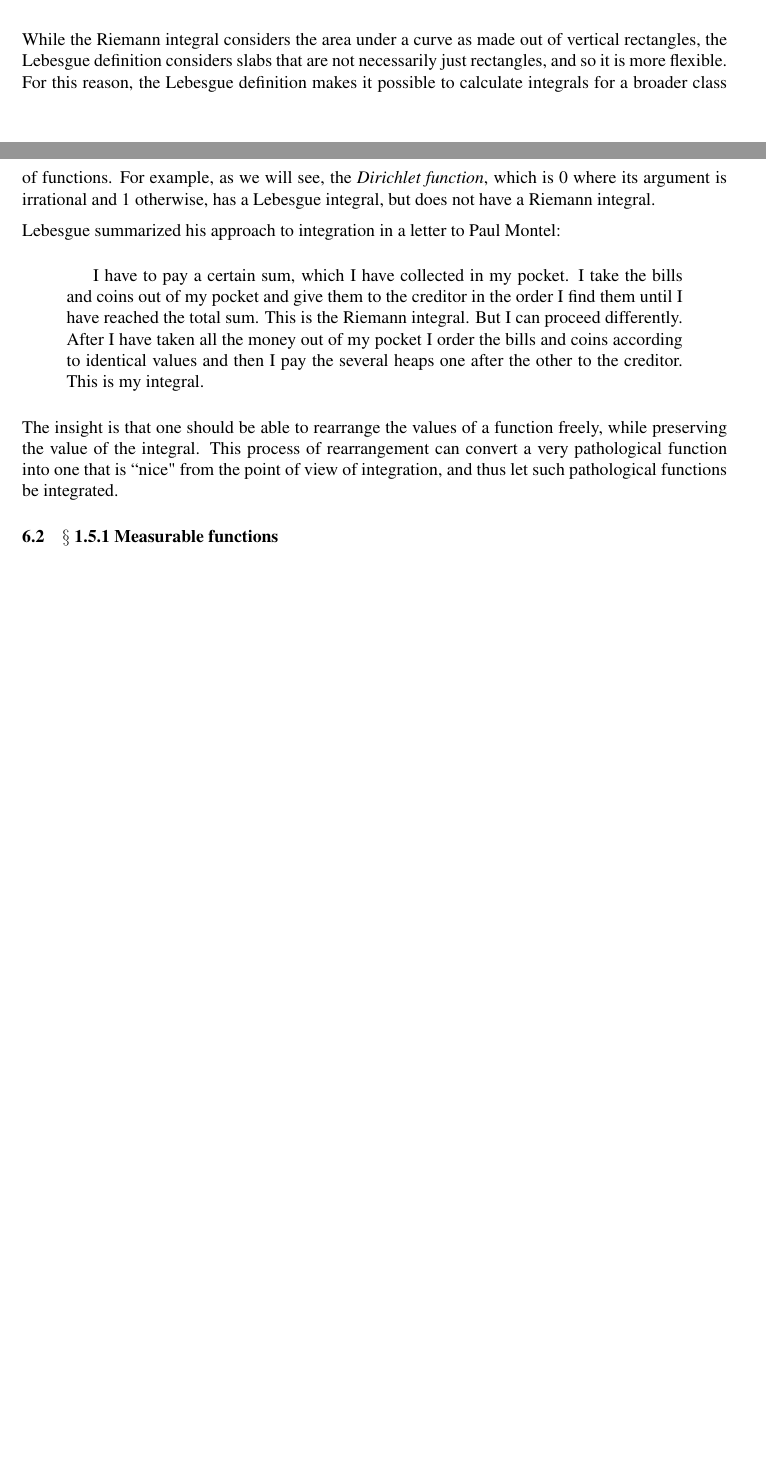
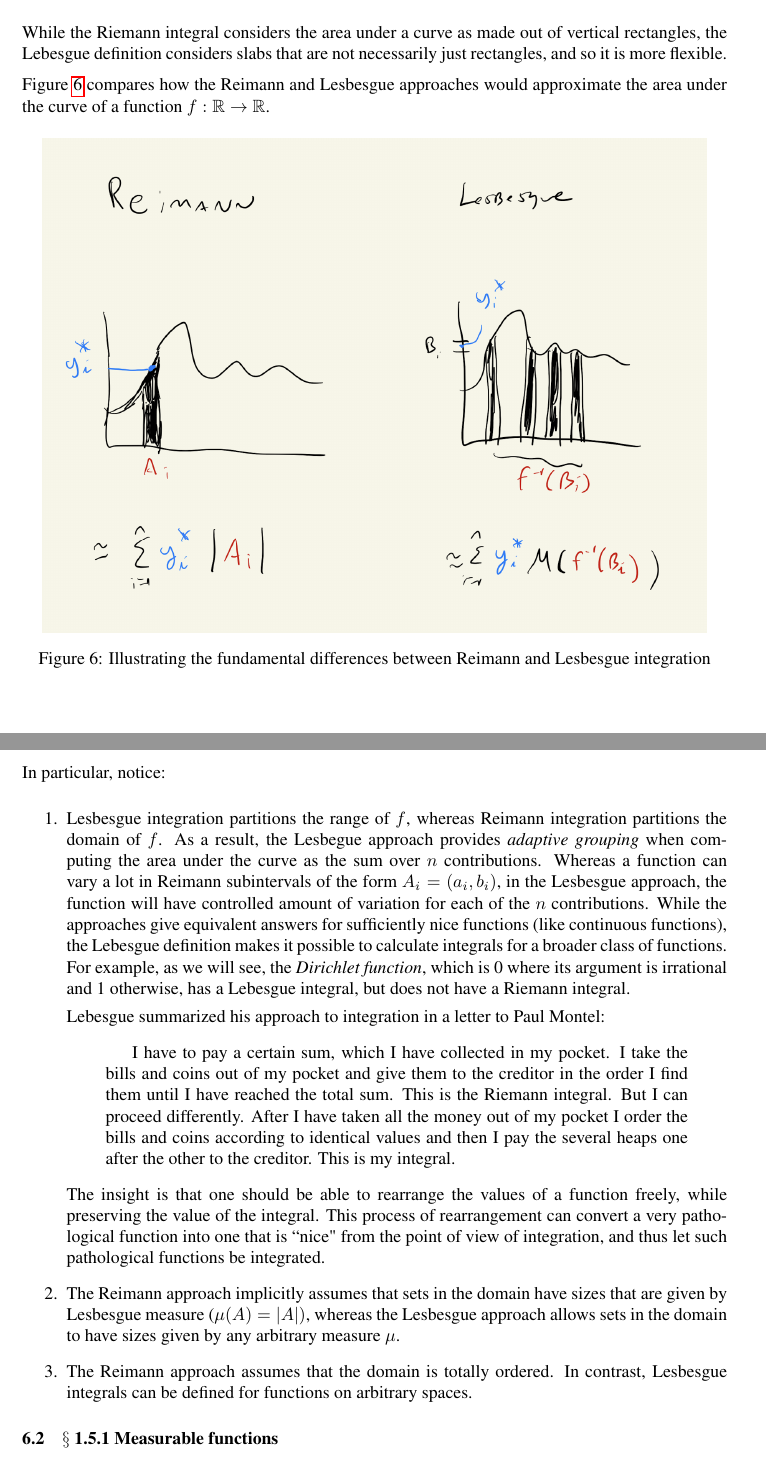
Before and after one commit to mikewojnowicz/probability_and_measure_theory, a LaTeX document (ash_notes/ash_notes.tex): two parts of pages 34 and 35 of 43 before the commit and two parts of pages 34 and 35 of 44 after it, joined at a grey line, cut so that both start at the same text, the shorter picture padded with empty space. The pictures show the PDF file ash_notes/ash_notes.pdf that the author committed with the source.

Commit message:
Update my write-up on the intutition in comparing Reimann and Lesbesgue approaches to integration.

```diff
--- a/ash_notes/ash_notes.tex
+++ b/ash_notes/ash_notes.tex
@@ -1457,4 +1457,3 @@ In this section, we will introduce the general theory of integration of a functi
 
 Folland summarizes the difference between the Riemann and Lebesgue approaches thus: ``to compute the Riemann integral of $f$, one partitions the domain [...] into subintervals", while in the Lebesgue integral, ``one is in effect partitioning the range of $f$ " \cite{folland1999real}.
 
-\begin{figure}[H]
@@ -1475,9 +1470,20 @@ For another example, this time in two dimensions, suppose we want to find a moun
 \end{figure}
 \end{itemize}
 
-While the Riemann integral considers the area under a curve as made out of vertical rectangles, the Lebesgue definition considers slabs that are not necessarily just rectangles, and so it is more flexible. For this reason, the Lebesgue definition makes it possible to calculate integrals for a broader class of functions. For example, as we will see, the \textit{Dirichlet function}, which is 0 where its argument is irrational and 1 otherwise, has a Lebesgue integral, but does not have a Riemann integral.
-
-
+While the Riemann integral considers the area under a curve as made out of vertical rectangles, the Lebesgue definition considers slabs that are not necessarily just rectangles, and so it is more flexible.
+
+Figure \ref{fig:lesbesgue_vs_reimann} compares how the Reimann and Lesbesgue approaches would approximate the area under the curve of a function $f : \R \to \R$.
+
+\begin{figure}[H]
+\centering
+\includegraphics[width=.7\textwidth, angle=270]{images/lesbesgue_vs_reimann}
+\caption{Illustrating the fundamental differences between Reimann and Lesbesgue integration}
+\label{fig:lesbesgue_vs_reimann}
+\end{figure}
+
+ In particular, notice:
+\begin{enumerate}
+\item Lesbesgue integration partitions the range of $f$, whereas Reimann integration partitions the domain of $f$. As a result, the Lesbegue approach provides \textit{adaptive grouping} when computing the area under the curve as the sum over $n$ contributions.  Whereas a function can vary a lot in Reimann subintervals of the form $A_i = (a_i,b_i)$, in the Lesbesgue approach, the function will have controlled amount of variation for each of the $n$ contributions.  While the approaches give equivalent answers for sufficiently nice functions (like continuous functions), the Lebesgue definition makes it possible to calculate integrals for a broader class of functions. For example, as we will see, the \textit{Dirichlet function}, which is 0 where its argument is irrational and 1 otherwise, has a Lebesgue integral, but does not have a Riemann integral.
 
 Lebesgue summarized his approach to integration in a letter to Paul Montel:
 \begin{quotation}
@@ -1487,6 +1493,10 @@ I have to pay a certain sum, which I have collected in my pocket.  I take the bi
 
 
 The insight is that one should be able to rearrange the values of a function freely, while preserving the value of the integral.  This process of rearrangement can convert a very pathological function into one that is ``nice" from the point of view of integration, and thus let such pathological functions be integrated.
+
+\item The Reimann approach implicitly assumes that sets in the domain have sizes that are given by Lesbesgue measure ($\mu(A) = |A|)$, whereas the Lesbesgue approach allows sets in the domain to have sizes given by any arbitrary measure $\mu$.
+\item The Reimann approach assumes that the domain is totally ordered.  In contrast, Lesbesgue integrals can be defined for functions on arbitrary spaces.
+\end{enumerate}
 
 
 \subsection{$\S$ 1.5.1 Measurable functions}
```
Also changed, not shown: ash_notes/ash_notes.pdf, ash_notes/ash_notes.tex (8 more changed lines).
--
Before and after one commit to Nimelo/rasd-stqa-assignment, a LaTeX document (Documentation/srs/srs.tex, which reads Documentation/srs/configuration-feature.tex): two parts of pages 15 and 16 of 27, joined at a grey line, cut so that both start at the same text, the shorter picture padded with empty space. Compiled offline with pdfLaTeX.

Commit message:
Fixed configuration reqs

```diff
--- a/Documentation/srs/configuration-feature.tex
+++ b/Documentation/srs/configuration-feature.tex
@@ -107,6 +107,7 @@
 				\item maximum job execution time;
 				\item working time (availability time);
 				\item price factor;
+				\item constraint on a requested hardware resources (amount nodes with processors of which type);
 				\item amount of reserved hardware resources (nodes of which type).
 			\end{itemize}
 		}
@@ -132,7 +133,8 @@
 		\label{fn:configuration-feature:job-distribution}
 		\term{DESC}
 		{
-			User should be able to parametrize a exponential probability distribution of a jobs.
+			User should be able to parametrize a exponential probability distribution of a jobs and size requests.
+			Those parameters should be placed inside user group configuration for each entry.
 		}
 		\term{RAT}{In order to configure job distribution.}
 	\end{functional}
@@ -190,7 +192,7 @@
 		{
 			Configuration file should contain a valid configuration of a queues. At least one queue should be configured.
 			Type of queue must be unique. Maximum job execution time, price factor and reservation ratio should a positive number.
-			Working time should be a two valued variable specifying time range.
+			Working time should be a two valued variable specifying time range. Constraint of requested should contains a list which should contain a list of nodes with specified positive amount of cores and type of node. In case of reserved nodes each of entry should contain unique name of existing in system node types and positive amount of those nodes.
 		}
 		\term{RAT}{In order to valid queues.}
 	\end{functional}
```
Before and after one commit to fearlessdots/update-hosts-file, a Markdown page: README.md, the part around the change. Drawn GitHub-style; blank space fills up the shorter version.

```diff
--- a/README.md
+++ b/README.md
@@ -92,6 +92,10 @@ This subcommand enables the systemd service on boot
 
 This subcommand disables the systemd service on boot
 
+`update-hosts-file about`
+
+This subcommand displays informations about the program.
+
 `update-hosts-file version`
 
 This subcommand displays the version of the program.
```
---
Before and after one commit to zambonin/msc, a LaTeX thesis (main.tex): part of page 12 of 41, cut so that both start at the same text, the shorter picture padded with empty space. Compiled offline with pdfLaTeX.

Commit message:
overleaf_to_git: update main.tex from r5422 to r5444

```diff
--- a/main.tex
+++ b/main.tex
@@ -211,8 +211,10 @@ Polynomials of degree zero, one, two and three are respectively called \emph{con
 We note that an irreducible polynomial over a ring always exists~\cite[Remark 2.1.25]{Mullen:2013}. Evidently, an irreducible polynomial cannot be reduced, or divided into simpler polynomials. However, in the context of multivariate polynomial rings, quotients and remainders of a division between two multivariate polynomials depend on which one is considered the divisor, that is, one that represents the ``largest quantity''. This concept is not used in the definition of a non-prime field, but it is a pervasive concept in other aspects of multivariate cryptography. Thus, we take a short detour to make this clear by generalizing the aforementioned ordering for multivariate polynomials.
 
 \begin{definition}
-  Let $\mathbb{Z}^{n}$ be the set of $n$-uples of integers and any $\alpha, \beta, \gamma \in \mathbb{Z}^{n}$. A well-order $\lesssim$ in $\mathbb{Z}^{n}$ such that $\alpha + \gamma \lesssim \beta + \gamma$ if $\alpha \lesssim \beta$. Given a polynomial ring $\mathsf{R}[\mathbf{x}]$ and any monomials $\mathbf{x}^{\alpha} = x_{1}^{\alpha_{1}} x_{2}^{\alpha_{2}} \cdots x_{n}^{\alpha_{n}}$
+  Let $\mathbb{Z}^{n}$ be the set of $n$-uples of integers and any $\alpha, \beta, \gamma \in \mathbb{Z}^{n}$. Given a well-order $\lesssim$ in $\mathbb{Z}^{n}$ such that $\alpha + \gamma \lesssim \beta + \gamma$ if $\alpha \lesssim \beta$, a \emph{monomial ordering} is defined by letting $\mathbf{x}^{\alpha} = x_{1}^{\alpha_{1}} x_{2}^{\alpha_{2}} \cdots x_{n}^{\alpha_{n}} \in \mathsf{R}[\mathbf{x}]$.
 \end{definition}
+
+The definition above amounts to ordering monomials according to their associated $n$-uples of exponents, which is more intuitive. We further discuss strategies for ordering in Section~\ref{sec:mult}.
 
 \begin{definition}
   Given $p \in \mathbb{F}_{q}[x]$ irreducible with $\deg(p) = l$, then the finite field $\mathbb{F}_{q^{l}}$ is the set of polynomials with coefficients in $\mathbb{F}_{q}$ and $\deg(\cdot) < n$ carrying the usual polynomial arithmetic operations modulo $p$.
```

PROBLEM DESCRIPTION: Look over the listing above and copy each line that contains "subcommand".

THE COMPLETED TASK:
@@ -92,6 +92,10 @@ This subcommand enables the systemd service on boot
 This subcommand disables the systemd service on boot
+This subcommand displays informations about the program.
 This subcommand displays the version of the program.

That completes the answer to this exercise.